SIMPLER THAN YOU THINK From the packaging to what’s inside, giving sustainable Christmas presents is easy.   

Green Living

McKinley Neal

Given that it’s nearing the end of November, I feel fine mentioning Christmas without being accused of speaking too soon. My goal here today is to give you ideas to make your Christmas season less stressful and less wasteful, so you can enjoy the fun of the season without engaging in last-minute panic buying that ruins all the fun.
As with most things, Christmas goes a bit better if you can spend some time preparing in advance. If you have or know kids, they’ve probably already started to make clear what they expect to see under the tree, but adults too are often straightforward enough about what they like over the course of the year, if you pay attention.
In my family, we find it helpful to clarify ground rules for gift-giving, so with my in-laws, adults don’t exchange gifts other than delicious food, and the kids each get one reasonable gift from each adult couple.
For our own kids we try to buy gifts based on this rhyme shared by friend: Something they want, something they need, something to eat, something to read. It really helps us tune into what they are most interested in, and to teach them the value of goods besides toys.
My husband and I gift each other experiences, like a voucher for a nice restaurant or a night away, instead of items, as we find that we treasure the memories much more than any trinket we might buy.
When you go shopping, you can also have in mind certain criteria for gifts, in addition to a maximum price point. Many people like to buy locally produced or Irish made as much as possible, as this supports individuals or small businesses and the local economy, and cuts down on transport miles.
You can also choose items made from sustainable materials, such as wood, bamboo, wool, organic cotton or ceramics, recycled plastic or paper, or stainless steel, which is fairly indestructible and will last for ages.
Second-hand shopping is a great option for Christmas as well, as many goods don’t need a new price label to be valuable to the recipient, and there are loads of great pre-owned items in charity shops or via websites.
Vouchers for local shops, restaurants, or subscriptions for a service are also good options to ensure people are getting exactly what they know they will like and use.
Once you’ve chosen the perfect gift, try to give it with as little wrapping as possible. There are recycled paper envelopes for vouchers, and we probably all have a stash of Christmas gift bags from previous years tucked away somewhere that we can pull out and reuse.
If you really want to wrap a parcel in paper, try decorating plain brown craft paper with stamps or paint, or use newspaper and finish it with a reusable bow. In our house, Santa knows that he does not need to wrap the presents and can place them under the tree as they are!
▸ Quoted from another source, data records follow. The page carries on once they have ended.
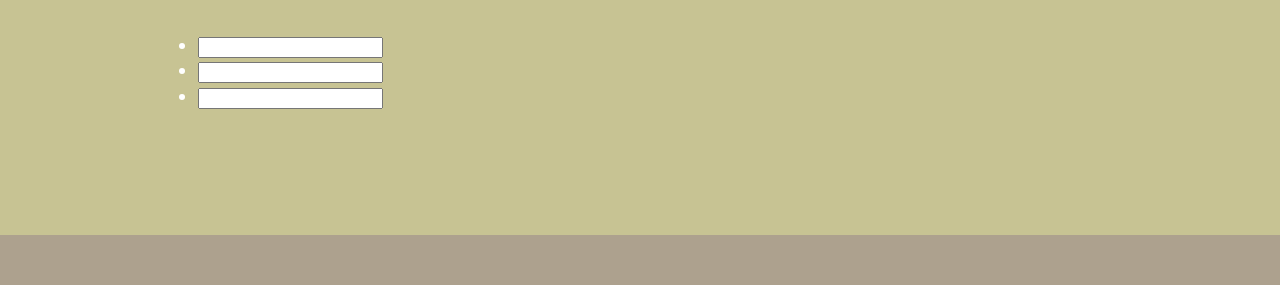
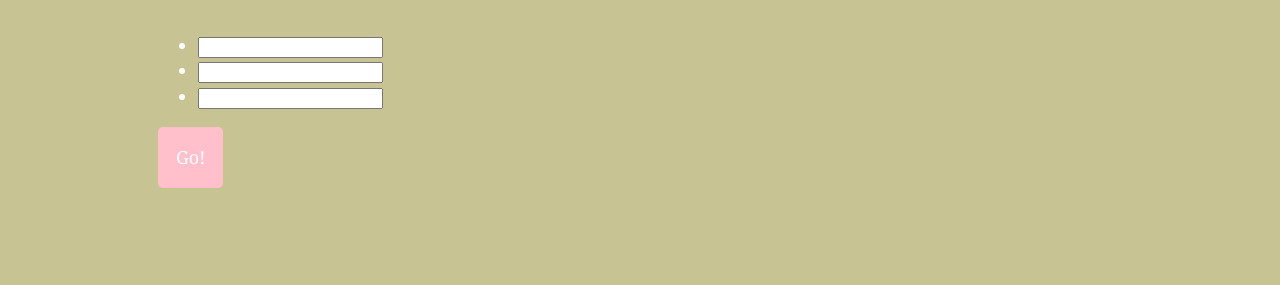
Before and after one commit to AiTomoi/sunsetbeachyoga, a plain HTML site: page index.html in a window 1280 px wide. Shown: the part 2586-2871 px from the top of the page. Drawn offline with Linux system fonts and the light colour scheme; a web font is replaced by a local one.

Commit message:
update sbyoga

```diff
--- a/index.html
+++ b/index.html
@@ -101,12 +101,28 @@
             <div class="container">
 
                 <h2 class="section-heading">Book</h2>
+
+                <!-- <div class="row">
+
+                    <div class="one-fourth column">
+                        <p>Meet in a Paradise</p>
+                    </div>
+                </div> -->
+
+
+
+
                 <ul>
 
                     <li><input class="inputs" type="text" name="class"></li>
                     <li><input class="inputs" type="text" name="date"></li>
                     <li><input class="inputs" type="text" name="number"></li>
                 </ul>
+
+
+                <div class="one-thirds column">
+                    <a class="button">Go!</a>
+                </div>
             </div>
 
         </section>
```
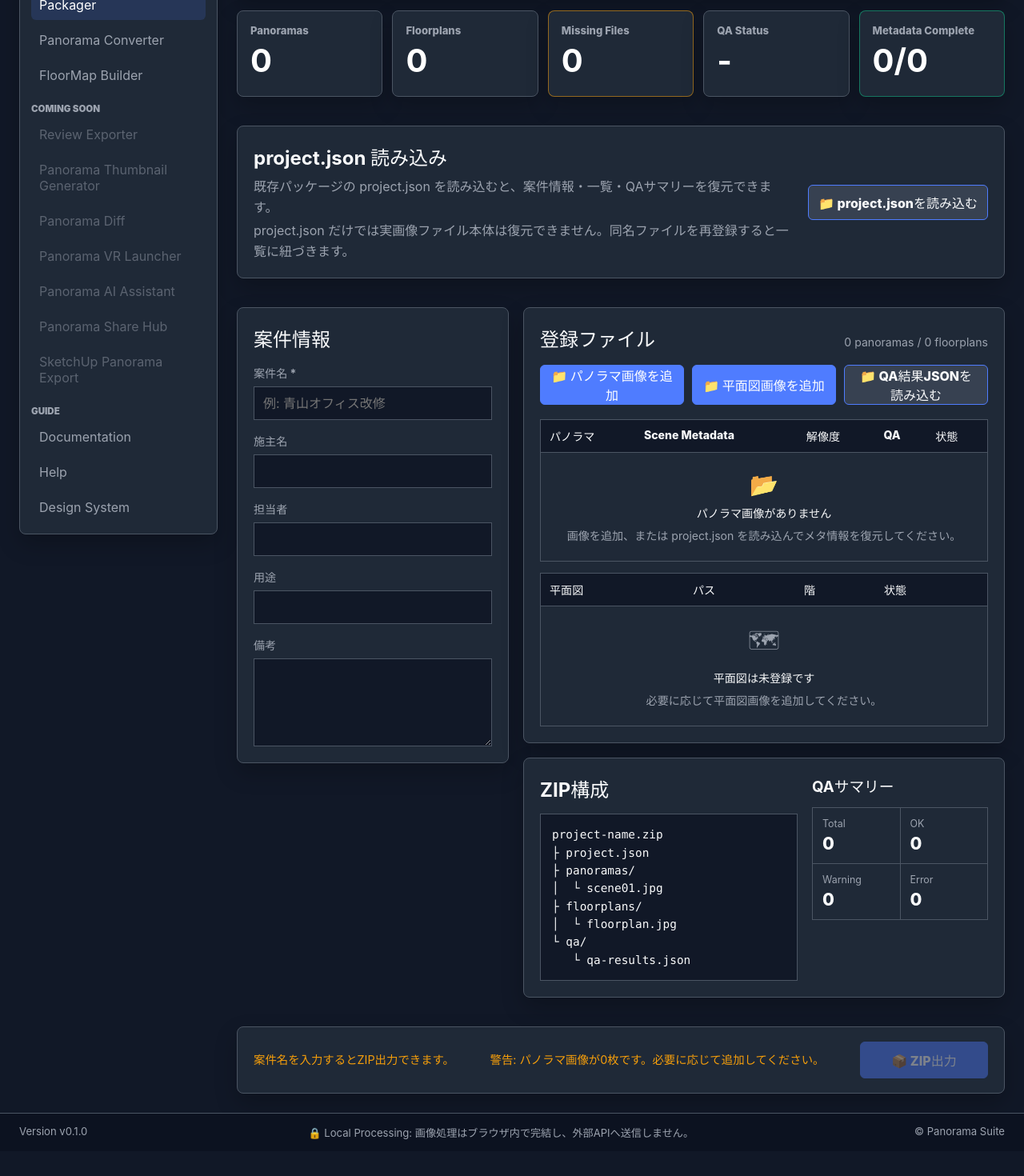
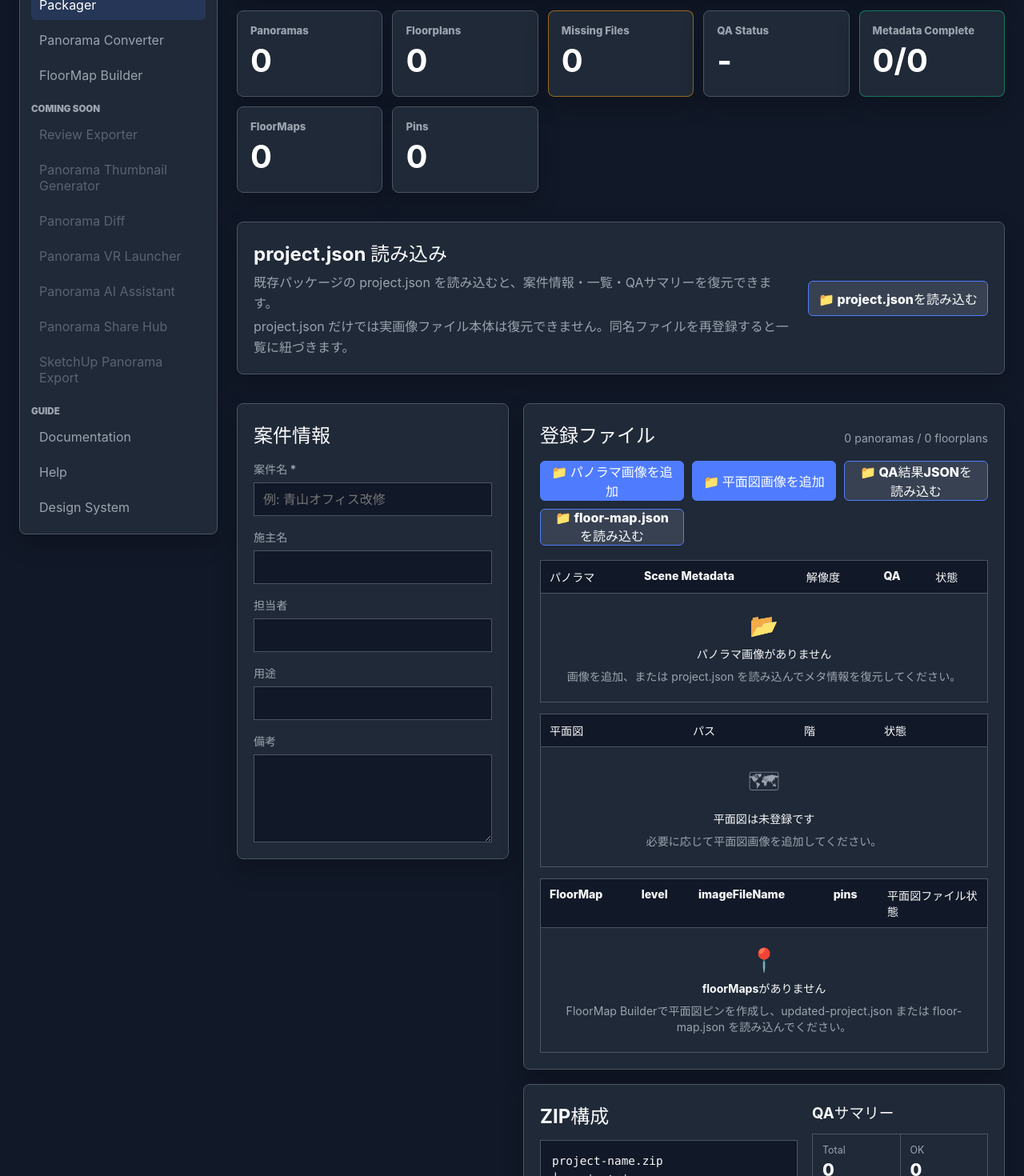
Before and after one commit to airesearchagl-art/Panorama-Suite, a React (Vite) app: page /packager in a window 1280 px wide. Shown: the part 380-1850 px from the top of the page at 80% size. Before the commit the page ends 1819 px from the top, so only its background shows below. Built offline with nearby package versions, Linux system fonts and the light colour scheme.

Commit message:
feat: package floor maps in Packager

```diff
--- a/src/pages/DocsPage.tsx
+++ b/src/pages/DocsPage.tsx
@@ -114,6 +114,19 @@ function DocsPage() {
         </article>
 
         <article className="infoPanel">
+          <p className="sectionKicker">Packager v0.3</p>
+          <h2>floorMapsをZIPに同梱する</h2>
+          <ol className="docList">
+            <li>FloorMap Builderで `updated-project.json` を書き出す。</li>
+            <li>Packagerの project.json 読み込みから `updated-project.json` を読み込む。</li>
+            <li>`floor-map.json` だけを反映したい場合は、Packagerの `floor-map.jsonを読み込む` から読み込む。</li>
+            <li>floorMaps一覧で平面図名、階、ピン数、平面図ファイル状態を確認する。</li>
+            <li>不足平面図画像がある場合は、同名の平面図実ファイルを再登録する。</li>
+            <li>ZIP出力すると `project.json` と `floor-maps/floor-map.json` にfloorMapsが保存される。</li>
+          </ol>
+        </article>
+
+        <article className="infoPanel">
           <p className="sectionKicker">External Tools</p>
           <h2>既存外部ツール</h2>
           <ul className="docList">
--- a/src/pages/HelpPage.tsx
+++ b/src/pages/HelpPage.tsx
@@ -73,6 +73,26 @@ function HelpPage() {
         </article>
 
         <article className="infoPanel">
+          <h2>PackagerでfloorMapsが表示されない場合</h2>
+          <p>読み込んだproject.jsonに `floorMaps` が含まれているか確認してください。`floor-map.json` だけを持っている場合は、Packagerの `floor-map.jsonを読み込む` から読み込んでください。</p>
+        </article>
+
+        <article className="infoPanel">
+          <h2>floor-map.jsonが読み込めない場合</h2>
+          <p>`floorMaps` 配列を含むJSONか確認してください。FloorMap Builderの `floor-map.json` 出力を使うのが基本です。</p>
+        </article>
+
+        <article className="infoPanel">
+          <h2>平面図画像が未登録と表示される場合</h2>
+          <p>`floorMaps[].imageFileName` とPackagerに登録済みの平面図ファイル名が一致していません。同名の平面図画像を再登録してください。</p>
+        </article>
+
+        <article className="infoPanel">
+          <h2>ZIPに平面図画像が含まれない場合</h2>
+          <p>project.jsonやfloor-map.jsonには平面図のファイル名とパスだけが保存されます。画像本体はPackagerで実ファイルを登録した場合のみZIPの `floorplans/` に含まれます。</p>
+        </article>
+
+        <article className="infoPanel">
           <h2>ツールが表示されない場合</h2>
           <p>Portalのキーワード、カテゴリ、状態フィルタが有効になっている可能性があります。表示中件数を確認し、必要に応じてリセットしてください。</p>
         </article>
--- a/src/pages/ProjectPackagerPage.tsx
+++ b/src/pages/ProjectPackagerPage.tsx
@@ -44,6 +44,25 @@ type FloorplanEntry = {
   fileState: FileState;
 };
 
+type FloorMapPin = {
+  id: string;
+  panoramaId: string;
+  label: string;
+  x: number;
+  y: number;
+  direction: number;
+  note: string;
+};
+
+type FloorMapEntry = {
+  id: string;
+  name: string;
+  imageFileName: string;
+  imagePath: string;
+  level: string;
+  pins: FloorMapPin[];
+};
+
 type QaStatus = 'OK' | 'Warning' | 'Error' | '';
 
 type QaResultRow = {
@@ -77,6 +96,7 @@ type ProjectJson = {
   };
   panoramas: Array<Partial<PanoramaEntry>>;
   floorplans: Array<Partial<FloorplanEntry>>;
+  floorMaps?: Array<Partial<FloorMapEntry>>;
   qa?: {
     resultPath?: string;
     summary?: Partial<QaSummary>;
@@ -133,6 +153,32 @@ function normalizeSortOrder(value: number, fallback: number) {
   return Math.max(1, Math.round(value));
 }
 
+function normalizePercent(value: number) {
+  if (!Number.isFinite(value)) {
+    return 0;
+  }
+  return Math.min(100, Math.max(0, Math.round(value * 10) / 10));
+}
+
+function normalizeFloorMaps(floorMaps?: Array<Partial<FloorMapEntry>>): FloorMapEntry[] {
+  return (floorMaps ?? []).map((floorMap, index) => ({
+    id: String(floorMap.id ?? `floor-map-${String(index + 1).padStart(2, '0')}`),
+    name: String(floorMap.name ?? `Floor Map ${index + 1}`),
+    imageFileName: String(floorMap.imageFileName ?? ''),
+    imagePath: String(floorMap.imagePath ?? (floorMap.imageFileName ? `floorplans/${floorMap.imageFileName}` : '')),
+    level: String(floorMap.level ?? ''),
+    pins: (floorMap.pins ?? []).map((pin, pinIndex) => ({
+      id: String(pin.id ?? `pin-${String(pinIndex + 1).padStart(3, '0')}`),
+      panoramaId: String(pin.panoramaId ?? ''),
+      label: String(pin.label ?? ''),
+      x: normalizePercent(Number(pin.x ?? 0)),
+      y: normalizePercent(Number(pin.y ?? 0)),
+      direction: normalizeDirection(Number(pin.direction ?? 0)),
+      note: String(pin.note ?? ''),
+    })),
+  }));
+}
+
 function validateProjectJson(value: unknown): ProjectJson {
   const candidate = value as Partial<ProjectJson>;
 
@@ -157,6 +203,16 @@ function validateProjectJson(value: unknown): ProjectJson {
   }
 
   return candidate as ProjectJson;
+}
+
+function validateFloorMapJson(value: unknown): FloorMapEntry[] {
+  const candidate = value as { floorMaps?: Array<Partial<FloorMapEntry>> };
+
+  if (!candidate || typeof candidate !== 'object' || !Array.isArray(candidate.floorMaps)) {
+    throw new Error('floor-map.json は floorMaps 配列を含む必要があります。');
+  }
+
+  return normalizeFloorMaps(candidate.floorMaps);
 }
 
 function loadImageMeta(file: File): Promise<{ width: number; height: number }> {
@@ -238,6 +294,7 @@ function ProjectPackagerPage() {
   });
   const [panoramas, setPanoramas] = useState<PanoramaEntry[]>([]);
   const [floorplans, setFloorplans] = useState<FloorplanEntry[]>([]);
+  const [floorMaps, setFloorMaps] = useState<FloorMapEntry[]>([]);
   const [qaRows, setQaRows] = useState<QaResultRow[]>([]);
   const [qaSummary, setQaSummary] = useState<QaSummary>(emptyQaSummary);
   const [qaFile, setQaFile] = useState<File | null>(null);
@@ -249,6 +306,10 @@ function ProjectPackagerPage() {
   const qaByFileName = useMemo(() => new Map(qaRows.map((row) => [row.fileName, row.status ?? ''])), [qaRows]);
   const missingPanoramas = panoramas.filter((panorama) => !panorama.file);
   const missingFloorplans = floorplans.filter((floorplan) => !floorplan.file);
+  const floorMapPinCount = floorMaps.reduce((total, floorMap) => total + floorMap.pins.length, 0);
+  const missingFloorMapImages = floorMaps.filter(
+    (floorMap) => floorMap.imageFileName && !floorplans.some((floorplan) => floorplan.fileName === floorMap.imageFileName && floorplan.file),
+  );
   const metadataComplete = panoramas.filter((panorama) => panorama.locationName.trim().length > 0).length;
   const sortedPanoramas = useMemo(
     () => [...panoramas].sort((a, b) => a.sortOrder - b.sortOrder || a.fileName.localeCompare(b.fileName)),
@@ -467,6 +528,7 @@ function ProjectPackagerPage() {
           fileState: 'ファイル未再登録',
         })),
       );
+      setFloorMaps(normalizeFloorMaps(parsed.floorMaps));
       setQaRows([]);
       setQaSummary(importedSummary);
       setQaFile(null);
@@ -483,6 +545,29 @@ function ProjectPackagerPage() {
     } catch (error) {
       setMessages([error instanceof Error ? error.message : 'project.json を読み込めません。']);
       notify('project.jsonの読み込みに失敗しました', 'error');
+    }
+  };
+
+  const importFloorMapJson = async (fileList: FileList | null) => {
+    const file = fileList?.[0];
+    if (!file) {
+      return;
+    }
+
+    if (getExtension(file.name) !== 'json') {
+      setMessages([`${file.name}: floor-map.json を指定してください。`]);
+      notify('floor-map.jsonの読み込みに失敗しました', 'error');
+      return;
+    }
+
+    try {
+      const nextFloorMaps = validateFloorMapJson(JSON.parse(await file.text()) as unknown);
+      setFloorMaps(nextFloorMaps);
+      setMessages([`${file.name}: floorMaps を読み込みました。既存のfloorMapsは上書きされました。`]);
+      notify('floor-map.jsonを読み込みました', 'success');
+    } catch (error) {
+      setMessages([error instanceof Error ? error.message : 'floor-map.json を読み込めません。']);
+      notify('floor-map.jsonの読み込みに失敗しました', 'error');
     }
   };
 
@@ -526,6 +611,7 @@ function ProjectPackagerPage() {
         resultPath: qaFile ? `qa/${qaFile.name}` : qaResultPath,
         summary: qaSummary,
       },
+      floorMaps,
     };
   };
 
@@ -544,6 +630,9 @@ function ProjectPackagerPage() {
         ? [`未再登録の平面図 ${missingFloorplans.length} 件は project.json に残りますが、ZIP内に実ファイルは含まれません。`]
         : []),
       ...(!qaFile && qaResultPath ? ['QA結果JSONの実ファイルが未再登録のため、qaフォルダには含まれません。'] : []),
+      ...(missingFloorMapImages.length > 0
+        ? [`floorMapsに紐づく平面図画像 ${missingFloorMapImages.length} 件の実ファイルが未登録です。ZIPに画像本体が含まれない可能性があります。`]
+        : []),
     ];
     const zip = new JSZip();
     zip.file('project.json', JSON.stringify(buildProjectJson(), null, 2));
@@ -567,22 +656,30 @@ function ProjectPackagerPage() {
       qaFolder?.file(qaFile.name, qaFile);
     }
 
+    if (floorMaps.length > 0) {
+      zip.folder('floor-maps')?.file('floor-map.json', JSON.stringify({ floorMaps }, null, 2));
+    }
+
     const blob = await zip.generateAsync({ type: 'blob' });
     downloadBlob(blob, `${safeProjectName || 'panorama-project'}.zip`);
     setMessages(warnings.length > 0 ? warnings : ['ZIPを書き出しました。']);
     setIsPackaging(false);
-    if (warnings.length > 0) {
+    if (floorMaps.length === 0) {
+      notify('floorMapsは空の状態でZIPを書き出しました', 'info');
+    } else if (missingFloorMapImages.length > 0) {
+      notify('floorMapsに不足している平面図画像があります', 'warning');
+    } else if (warnings.length > 0) {
       notify('未再登録ファイルがあります。ZIPには実ファイルは含まれません', 'warning');
     } else {
-      notify('ZIPを書き出しました', 'success');
+      notify('floorMapsを含めてZIPを書き出しました', 'success');
     }
   };
 
   return (
-    <AppFrame toolName="Project Packager" status="v0.2">
+    <AppFrame toolName="Project Packager" status="v0.3">
       <section className="qaHero workspaceHero" aria-labelledby="packager-title">
         <div>
-          <p className="eyebrow">Panorama Project Packager v0.2</p>
+          <p className="eyebrow">Panorama Project Packager v0.3</p>
           <h1 id="packager-title">案件単位のZIPパッケージ作成</h1>
           <p className="lead">
             project.json の再読み込み、案件情報の再編集、実ファイルの再登録に対応しました。
@@ -596,6 +693,8 @@ function ProjectPackagerPage() {
         <article className="metricCard warningMetric"><span>Missing Files</span><strong>{missingPanoramas.length + missingFloorplans.length}</strong></article>
         <article className="metricCard"><span>QA Status</span><strong>{qaSummary.total > 0 ? `${qaSummary.ok}/${qaSummary.total}` : '-'}</strong></article>
         <article className="metricCard successMetric"><span>Metadata Complete</span><strong>{metadataComplete}/{panoramas.length}</strong></article>
+        <article className="metricCard"><span>FloorMaps</span><strong>{floorMaps.length}</strong></article>
+        <article className="metricCard"><span>Pins</span><strong>{floorMapPinCount}</strong></article>
       </section>
 
       <section className="importPanel" aria-labelledby="import-title">
@@ -697,6 +796,17 @@ function ProjectPackagerPage() {
                   }}
                 />
               </label>
+              <label className="fileUploadButton secondaryUpload">
+                📁 floor-map.jsonを読み込む
+                <input
+                  type="file"
+                  accept=".json,application/json"
+                  onChange={(event) => {
+                    void importFloorMapJson(event.target.files);
+                    event.currentTarget.value = '';
+                  }}
+                />
+              </label>
             </div>
 
             {messages.length > 0 ? (
@@ -707,10 +817,10 @@ function ProjectPackagerPage() {
               </ul>
             ) : null}
 
-            {(missingPanoramas.length > 0 || missingFloorplans.length > 0) ? (
+            {(missingPanoramas.length > 0 || missingFloorplans.length > 0 || missingFloorMapImages.length > 0) ? (
               <div className="missingNotice">
                 <strong>実ファイル再登録が必要です。</strong>
-                <span>未再登録の項目は project.json には残りますが、ZIP内に実ファイルは含まれません。</span>
+                <span>未再登録の項目は project.json / floorMaps には残りますが、ZIP内に実ファイルは含まれません。</span>
               </div>
             ) : null}
 
@@ -853,6 +963,54 @@ function ProjectPackagerPage() {
                   )}
                 </tbody>
               </table>
+
+              <table className="compactTable">
+                <thead>
+                  <tr>
+                    <th>FloorMap</th>
+                    <th>level</th>
+                    <th>imageFileName</th>
+                    <th>pins</th>
+                    <th>平面図ファイル状態</th>
+                  </tr>
+                </thead>
+                <tbody>
+                  {floorMaps.length === 0 ? (
+                    <tr>
+                      <td colSpan={5}>
+                        <div className="emptyState smallEmpty">
+                          <span>📍</span>
+                          <strong>floorMapsがありません</strong>
+                          <p>FloorMap Builderで平面図ピンを作成し、updated-project.json または floor-map.json を読み込んでください。</p>
+                        </div>
+                      </td>
+                    </tr>
+                  ) : (
+                    floorMaps.map((floorMap) => {
+                      const matchedFloorplan = floorplans.find((floorplan) => floorplan.fileName === floorMap.imageFileName);
+                      const hasRealFile = Boolean(matchedFloorplan?.file);
+                      return (
+                        <tr key={floorMap.id}>
+                          <td>
+                            <div className="sceneIdentity">
+                              <strong>{floorMap.name}</strong>
+                              <span>{floorMap.id}</span>
+                            </div>
+                          </td>
+                          <td>{floorMap.level || '-'}</td>
+                          <td>{floorMap.imageFileName || '-'}</td>
+                          <td>{floorMap.pins.length}</td>
+                          <td>
+                            <span className={hasRealFile ? 'fileStateReady' : 'fileStateMissing'}>
+                              {hasRealFile ? '実ファイル登録済み' : '実ファイル未登録'}
+                            </span>
+                          </td>
+                        </tr>
+                      );
+                    })
+                  )}
+                </tbody>
+              </table>
             </div>
           </section>
 
@@ -865,8 +1023,10 @@ function ProjectPackagerPage() {
 │  └ ${panoramas.find((panorama) => panorama.file)?.fileName ?? 'scene01.jpg'}
 ├ floorplans/
 │  └ ${floorplans.find((floorplan) => floorplan.file)?.fileName ?? 'floorplan.jpg'}
-└ qa/
-   └ ${qaFile ? qaFile.name : 'qa-results.json'}`}</pre>
+├ qa/
+│  └ ${qaFile ? qaFile.name : 'qa-results.json'}
+└ floor-maps/
+   └ ${floorMaps.length > 0 ? 'floor-map.json' : '(floorMapsなしの場合は省略)'}`}</pre>
             </div>
             <div className="qaSummaryInline">
               <h3>QAサマリー</h3>
@@ -885,6 +1045,7 @@ function ProjectPackagerPage() {
         {form.projectName.trim().length === 0 ? <p>案件名を入力するとZIP出力できます。</p> : null}
         {panoramas.length === 0 ? <p>警告: パノラマ画像が0枚です。必要に応じて追加してください。</p> : null}
         {(missingPanoramas.length > 0 || missingFloorplans.length > 0) ? <p>警告: 未再登録ファイルはZIPに含まれません。</p> : null}
+        {missingFloorMapImages.length > 0 ? <p>警告: floorMapsに紐づく平面図画像の実ファイルが未登録です。</p> : null}
         <button type="button" onClick={() => void exportZip()} disabled={!canExport}>
           {isPackaging ? '📦 ZIP生成中' : '📦 ZIP出力'}
         </button>
```
Also changed, not shown: 1 other file (tests, documents, lock files or other folders).
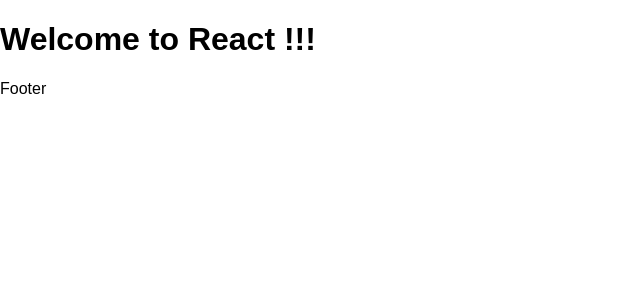
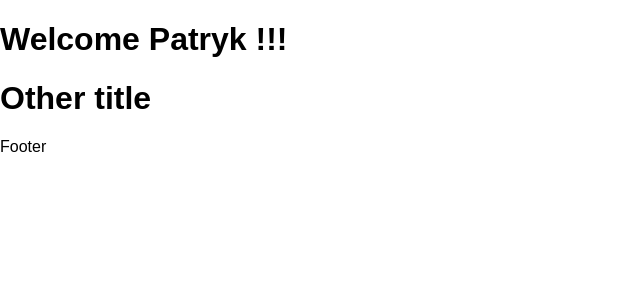
Before and after one commit to PatiKoszi/ReactTutorial, a React (Create React App) app: page / in a window 1280 px wide. Shown: the top 300 px of the page, without its empty margins (0-640 px from the left). Built offline with nearby package versions, Linux system fonts and the light colour scheme.

Commit message:
title from Layout to Header to Title

```diff
--- a/src/components/Header.js
+++ b/src/components/Header.js
@@ -3,11 +3,10 @@
 
 class Header extends React.Component {
   render() {
-    console.log(this.props);
     return (
-      <div><Title/></div>
+      <div><Title title={this.props.title}/></div>
 
-    )
+    );
   }
 }
 
--- a/src/components/Header/Title.js
+++ b/src/components/Header/Title.js
@@ -3,7 +3,7 @@
 class Title extends React.Component {
   render () {
   return (
-    <h1>Welcome to React !!!</h1>
+    <h1>{this.props.title}</h1>
 
     )
   }
--- a/src/components/Layout.js
+++ b/src/components/Layout.js
@@ -9,7 +9,8 @@
 
      return (
        <div>
-         <Header name={"Some thing"} title={title}/>
+         <Header title={title}/>
+         <Header title={"Other title"}/>
          <Footer/>
        </div>
 
```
McKinley Neal co-runs PAX Whole Foods & Eco Goods, a minimal-waste shop in Westport offering bulk organic foods, reusable goods, household products, eco-friendly personal care items and gifts.